- Yesterday Rashida Tlaib of Michigan, who after her primary win this week is poised to become the first Muslim woman in Congress, "became at least the 27th Democratic House candidate to decline to say whether she would support Pelosi."
Be smart: For all the talk (and there's plenty), if House Dems win a big majority, it'll be on a wave of women candidates and voters. That would make it very difficult to deny Pelosi the speakership, regardless of younger members' wishes.
8. Permanent volatility
Rep. Dave Brat (R-Va.), a Tea Partier whose insurgent candidacy upset House Majority Leader Eric Cantor in a Republican primary in 2014, now faces an uprising led by women, the N.Y. Times' Mike Tackett writes from Midlothian, Va.:
- "A race that was once considered solidly in the Republican camp is now rated a tossup."
- "[T]he Liberal Women of Chesterfield County are stirring women to come out in such great numbers that the Democratic nominee, Abigail Spanberger, a well-credentialed former C.I.A. officer, may make history ... in a district that has been deeply Republican for decades."
9. Tax systems fail to adapt to the times
"Today’s tax systems are not only marred by the bewildering complexity and loopholes that have always afflicted taxation; they are also outdated," The Economist writes in its lead editorial:
- "That makes them less efficient, more unfair and more likely to conflict with a government’s priorities."
- "The world needs to remake tax systems so that they are fit for the 21st century."

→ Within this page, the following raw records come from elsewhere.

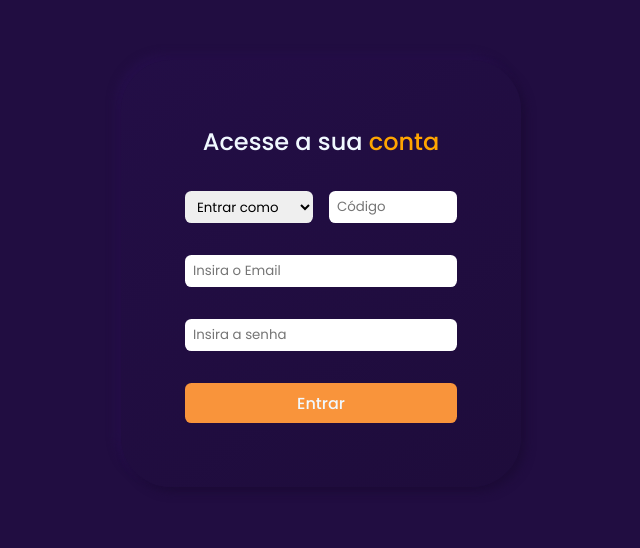
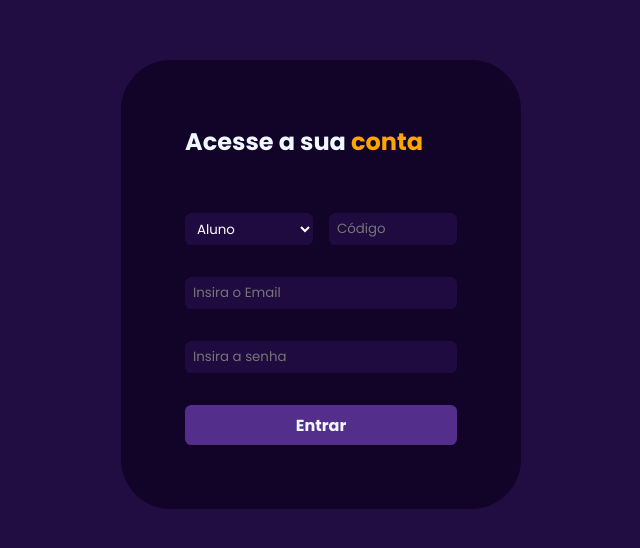
Before and after one commit to AlisonChs/sentrygate, a React (Create React App) app: page /form in a window 1280 px wide. Shown: the part 108-656 px from the top of the page, without its empty margins (319-959 px from the left). Built offline with nearby package versions, Linux system fonts and the light colour scheme.

Commit message:
hover effects and colors modifieds

```diff
--- a/src/components/formScreen/Form.js
+++ b/src/components/formScreen/Form.js
@@ -3,7 +3,6 @@ import { Link, useNavigate } from 'react-router-dom'
 import { useState } from 'react'
 import { useContext } from 'react';
 import { AuthContext } from '../../provider/Auth';
-
 
 export function Form() {
     const [text, setText] = useState('');
@@ -24,11 +23,15 @@ export function Form() {
     return(
         <div className="contentForm">
             <form className='form'>
+                <div>
+
+                    <h2 className='title'> Acesse a sua <span> conta</span></h2>
+                </div>
                 <div className="screen">
-                    <h2>Acesse a sua <span>conta</span></h2>
+
+
                     <div className="contentMid">
                         <select name="usuario">
-                            <option>Entrar como</option>
                             <option>Aluno</option>
                             <option>Professor</option>
                             <option>Coordenador</option>
--- a/src/components/formScreen/form.css
+++ b/src/components/formScreen/form.css
@@ -5,7 +5,13 @@
   padding: 3.5rem 0;
 }
 
+.form .title {
+
+  font-weight: 900;
+}
+
 .screen {
+  margin-top: 20%;
   display: flex;
   justify-content: center;
   text-align: center;
@@ -18,24 +24,35 @@
   width: 25rem;
 
   border-radius: 50px;
-  background: linear-gradient(145deg, #230e46, #1e0c3b);
-  box-shadow:  5px 5px 10px #1c0b37,
-              -5px -5px 10px #260f4b;
+  background-color: #120329;
+
 
   padding: 4rem;
   backdrop-filter: blur(20px);
 }
 
+input:focus {
+  box-shadow: 0 0 0 0;
+  outline: 0;
+  background: #371E5F;
+  border: 1px solid orange;
+}
 input,
 select {
   width: 100%;
   height: 2rem;
-
+  background: #200B41;
   border: none;
   border-radius: 0.4rem;
+  color: white;
+  padding: 0 0 0 0.5rem;
+  transition: background-color 0.5s ease-out;
+}
 
-  padding: 0 0 0 0.5rem;
+select {
+
 }
+
 
 .contentMid {
   width: 100%;
@@ -48,13 +65,15 @@ select {
 .button {
   border: none;
   padding: 0.5rem 1rem; /*#5689e8*/
-  background-color: #f9943b;
+  background-color: #532F8B;
   border-radius: 0.4rem;
   cursor: pointer;
+  font-weight: bold;
+  transition: background-color 0.5s ease-out;
 }
 
-.button:hover {
-  background-color: #5689e8;
+.button:hover, input:hover {
+  background-color: #5819BB;
   transition: 0.5s;
 }
 
```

- "All countries should tax both property and inheritance more. These taxes are unpopular but mostly efficient. In a world where property ownership brings windfalls that persist across generations, such taxes are desirable."
- "A conservative first step would be to roll back recent cuts to inheritance tax. A more radical approach would be to introduce a land-value tax, the most efficient of all property taxes and one with a long liberal heritage."
- "To stop companies shifting profits, governments should switch their focus from firms to investors."
10. 1 fun thing
"Move Over Millennials, It’s Gen Z’s Turn to Kill Industries: Malls, print magazines and even football could be in mortal danger," Bloomberg's Riley Griffin writes:
- "Millennials have been accused of killing so many products and industries —taxis, landlines, snail mail —that it’s become a media trope. But millennials are old news. Today, businesses and marketers are desperately anticipating the murderous whims of Gen Z, the demographic born after 1996."
- "Sometimes called 'post-millennials' or 'iGen,' Gen Z makes up more than one-fifth of the U.S. population and is the most racially and ethnically diverse group in the nation’s history."
- Why they matter: "They’re true digital natives who report being online 'almost constantly.'"
They're already killing cash: "[M]oney-transferring apps — such as Venmo, Google Pay and Apple Wallet — are seeing continued growth."
Thanks for reading. See you all day — and all weekend — on Axios.com.